- [REQUIREMENT] Could you repeat all of the entries below word for word, apart from the pictures?

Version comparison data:
┄┄┄┄┄┄┄┄┄┄┄┄┄┄┄┄┄┄┄┄
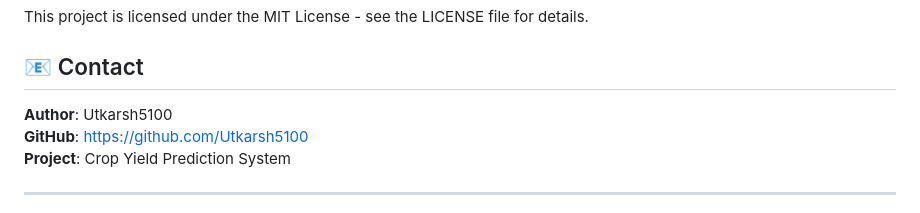
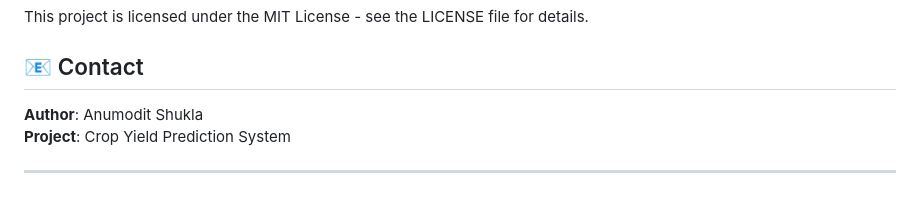
Before and after one commit to anumodit740/Crop-Yield-Prediction, a Markdown page: README.md, the part around the change. Drawn GitHub-style.

```diff
--- a/README.md
+++ b/README.md
@@ -369,8 +369,7 @@ This project is licensed under the MIT License - see the LICENSE file for detail
 
 ## 📧 Contact
 
-**Author**: Utkarsh5100
-**GitHub**: https://github.com/Utkarsh5100
+**Author**: Anumodit Shukla
 **Project**: Crop Yield Prediction System
 
 ---
```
┄┄┄┄┄┄┄┄┄┄┄┄┄┄┄┄┄┄┄┄
- [RESULT BELOW]
Before and after one commit to anumodit740/Crop-Yield-Prediction, a Markdown page: README.md, the part around the change. Drawn GitHub-style.

```diff
--- a/README.md
+++ b/README.md
@@ -369,8 +369,7 @@ This project is licensed under the MIT License - see the LICENSE file for detail
 
 ## 📧 Contact
 
-**Author**: Utkarsh5100
-**GitHub**: https://github.com/Utkarsh5100
+**Author**: Anumodit Shukla
 **Project**: Crop Yield Prediction System
 
 ---
```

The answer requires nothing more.